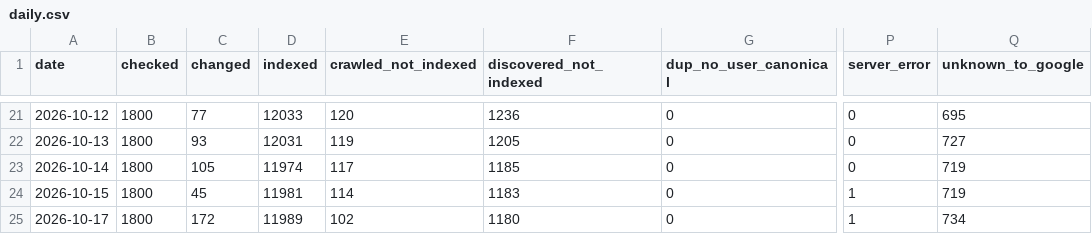
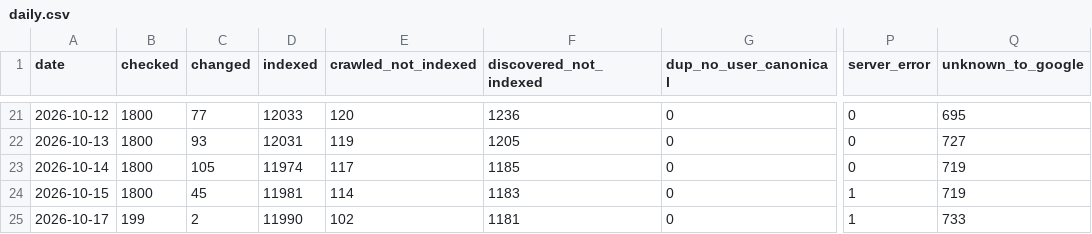
Before and after one commit to riku0704/sw-noindex-tracking, a CSV file: index_status/daily.csv, drawn as a sheet; only a part is shown, gaps mark what is left out; the diff names each change by its address in the sheet, - before the commit and + after, or states it on an @@ line.

```diff
--- a/index_status/daily.csv
+++ b/index_status/daily.csv
-B25 (checked): 1800
+B25 (checked): 199
-C25 (changed): 172
+C25 (changed): 2
-D25 (indexed): 11989
+D25 (indexed): 11990
-F25 (discovered_not_indexed): 1180
+F25 (discovered_not_indexed): 1181
-Q25 (unknown_to_google): 734
+Q25 (unknown_to_google): 733
```
Also changed, not shown: docs/index-status/problems.csv, index_status/urls.csv, 5 other files.
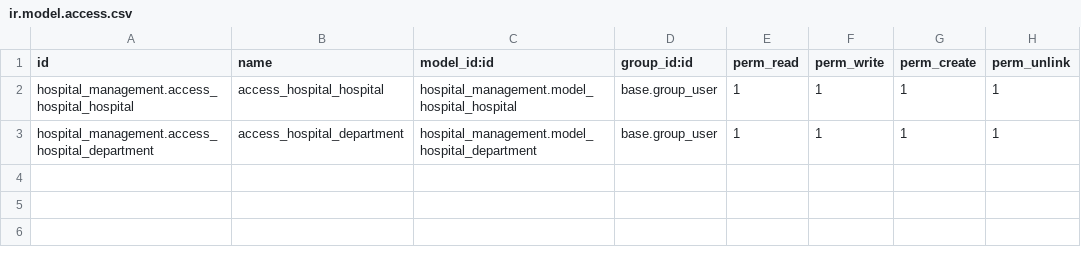
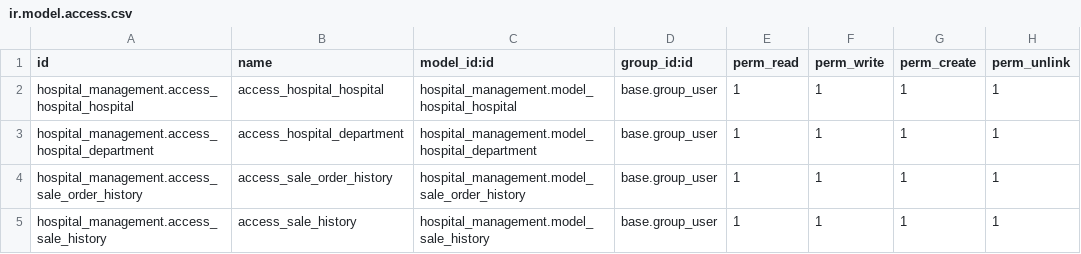
Before and after one commit to ramizbelim/hospital_management, a CSV file: security/ir.model.access.csv, drawn as a sheet.

```diff
--- a/security/ir.model.access.csv
+++ b/security/ir.model.access.csv
@@ -3 +3,3 @@ hospital_management.access_hospital_hospital,access_hospital_hospital,hospital_m
 hospital_management.access_hospital_department,access_hospital_department,hospital_management.model_hospital_department,base.group_user,1,1,1,1
+hospital_management.access_sale_order_history,access_sale_order_history,hospital_management.model_sale_order_history,base.group_user,1,1,1,1
+hospital_management.access_sale_history,access_sale_history,hospital_management.model_sale_history,base.group_user,1,1,1,1
```
Also changed, not shown: 18 other files.
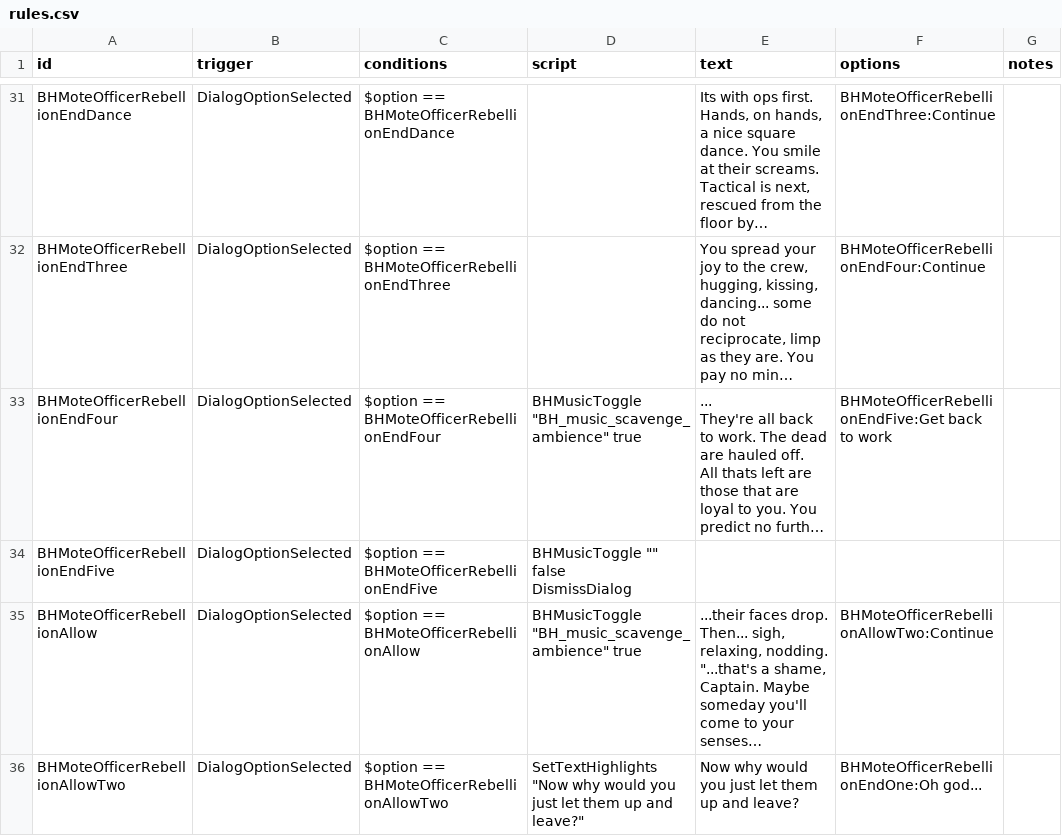
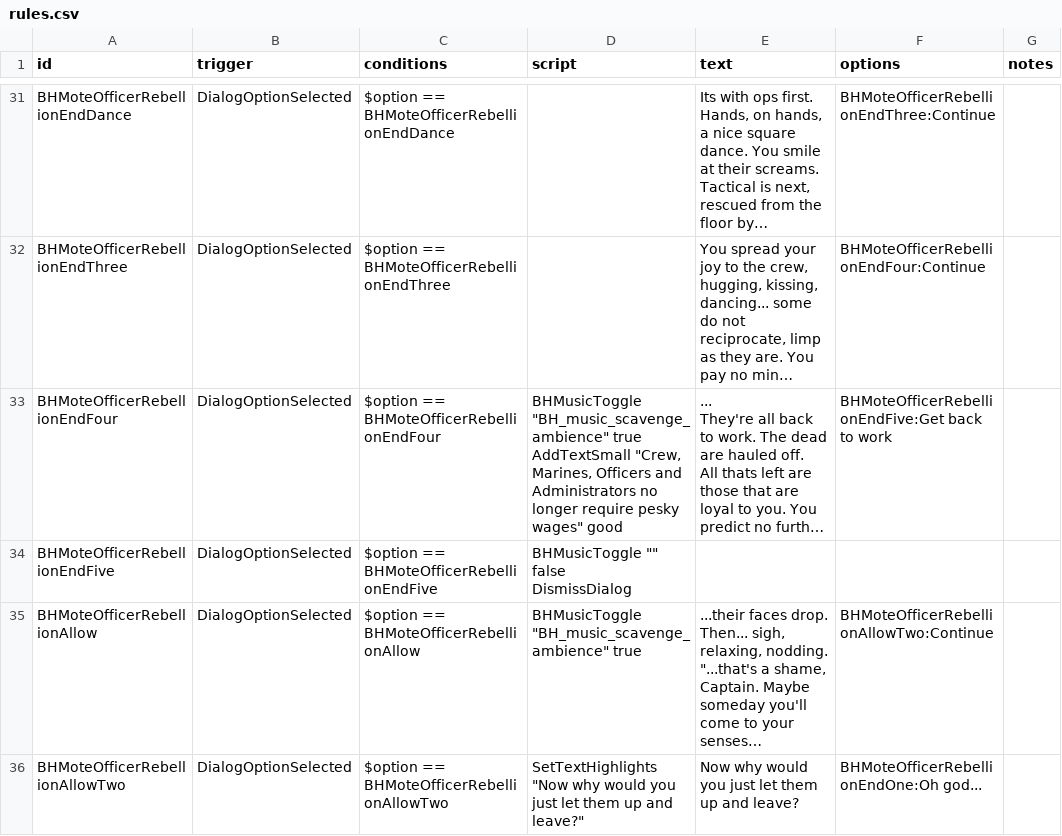
Before and after one commit to nikothedude/Blackhearted, a CSV file: data/campaign/rules.csv, drawn as a sheet; only a part is shown, gaps mark what is left out; long unchanged cells end in …; ↵ is a line break in a cell; the diff names each change by its address in the sheet, - before the commit and + after, or states it on an @@ line.

```diff
--- a/data/campaign/rules.csv
+++ b/data/campaign/rules.csv
-D33 (script): …"BH_music_scavenge_ambience" true
+D33 (script): …"BH_music_scavenge_ambience" true ↵ AddTextSmall "Crew, Marines, Officers and Administrators no longer require pesky wages" good
```
Also changed, not shown: 4 other files.
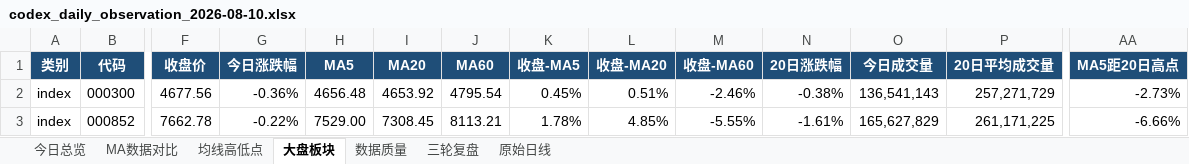
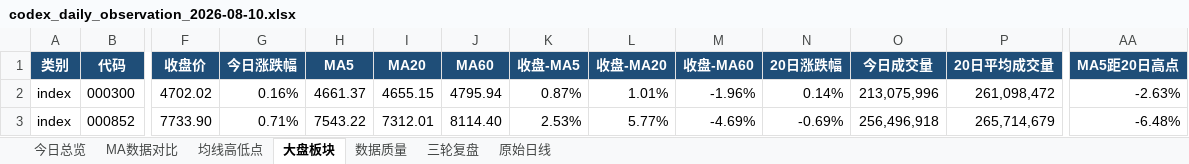
Before and after one commit to ghskb1949/a-share-dashboard, an Excel workbook: codex_daily_observation_2026-08-10.xlsx, sheet 大盘板块, drawn as a sheet; only a part is shown, gaps mark what is left out; values as stored, in another font and other column widths than the file's, no borders; the diff covers the shown part only; the diff names each change by its address in the sheet, - before the commit and + after, or states it on an @@ line.

```diff
--- a/codex_daily_observation_2026-08-10.xlsx (sheet 大盘板块)
+++ b/codex_daily_observation_2026-08-10.xlsx (sheet 大盘板块)
-F2 (收盘价): 4677.56
+F2 (收盘价): 4702.02
-G2 (今日涨跌幅): -0.36%
+G2 (今日涨跌幅): 0.16%
-H2 (MA5): 4656.48
+H2 (MA5): 4661.37
-I2 (MA20): 4653.92
+I2 (MA20): 4655.15
-J2 (MA60): 4795.54
+J2 (MA60): 4795.94
-K2 (收盘-MA5): 0.45%
+K2 (收盘-MA5): 0.87%
-L2 (收盘-MA20): 0.51%
+L2 (收盘-MA20): 1.01%
-M2 (收盘-MA60): -2.46%
+M2 (收盘-MA60): -1.96%
-N2 (20日涨跌幅): -0.38%
+N2 (20日涨跌幅): 0.14%
-O2 (今日成交量): 136,541,143
+O2 (今日成交量): 213,075,996
-P2 (20日平均成交量): 257,271,729
+P2 (20日平均成交量): 261,098,472
-AA2 (MA5距20日高点): -2.73%
+AA2 (MA5距20日高点): -2.63%
-F3 (收盘价): 7662.78
+F3 (收盘价): 7733.90
-G3 (今日涨跌幅): -0.22%
+G3 (今日涨跌幅): 0.71%
-H3 (MA5): 7529.00
+H3 (MA5): 7543.22
-I3 (MA20): 7308.45
+I3 (MA20): 7312.01
-J3 (MA60): 8113.21
+J3 (MA60): 8114.40
-K3 (收盘-MA5): 1.78%
+K3 (收盘-MA5): 2.53%
-L3 (收盘-MA20): 4.85%
+L3 (收盘-MA20): 5.77%
-M3 (收盘-MA60): -5.55%
+M3 (收盘-MA60): -4.69%
-N3 (20日涨跌幅): -1.61%
+N3 (20日涨跌幅): -0.69%
-O3 (今日成交量): 165,627,829
+O3 (今日成交量): 256,496,918
-P3 (20日平均成交量): 261,171,225
+P3 (20日平均成交量): 265,714,679
-AA3 (MA5距20日高点): -6.66%
+AA3 (MA5距20日高点): -6.48%
```
Also changed, not shown: 140 edited cells elsewhere in this sheet, sheet 均线高低点, sheet 原始日线, sheet MA数据对比, sheet 今日总览, output/codex_daily_observation_2026-08-10.xlsx, 3 other files.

════

Task to carry out
Every line that includes "今日成交量" must be copied from the material above.

Solution
-O2 (今日成交量): 136,541,143
+O2 (今日成交量): 213,075,996
-O3 (今日成交量): 165,627,829
+O3 (今日成交量): 256,496,918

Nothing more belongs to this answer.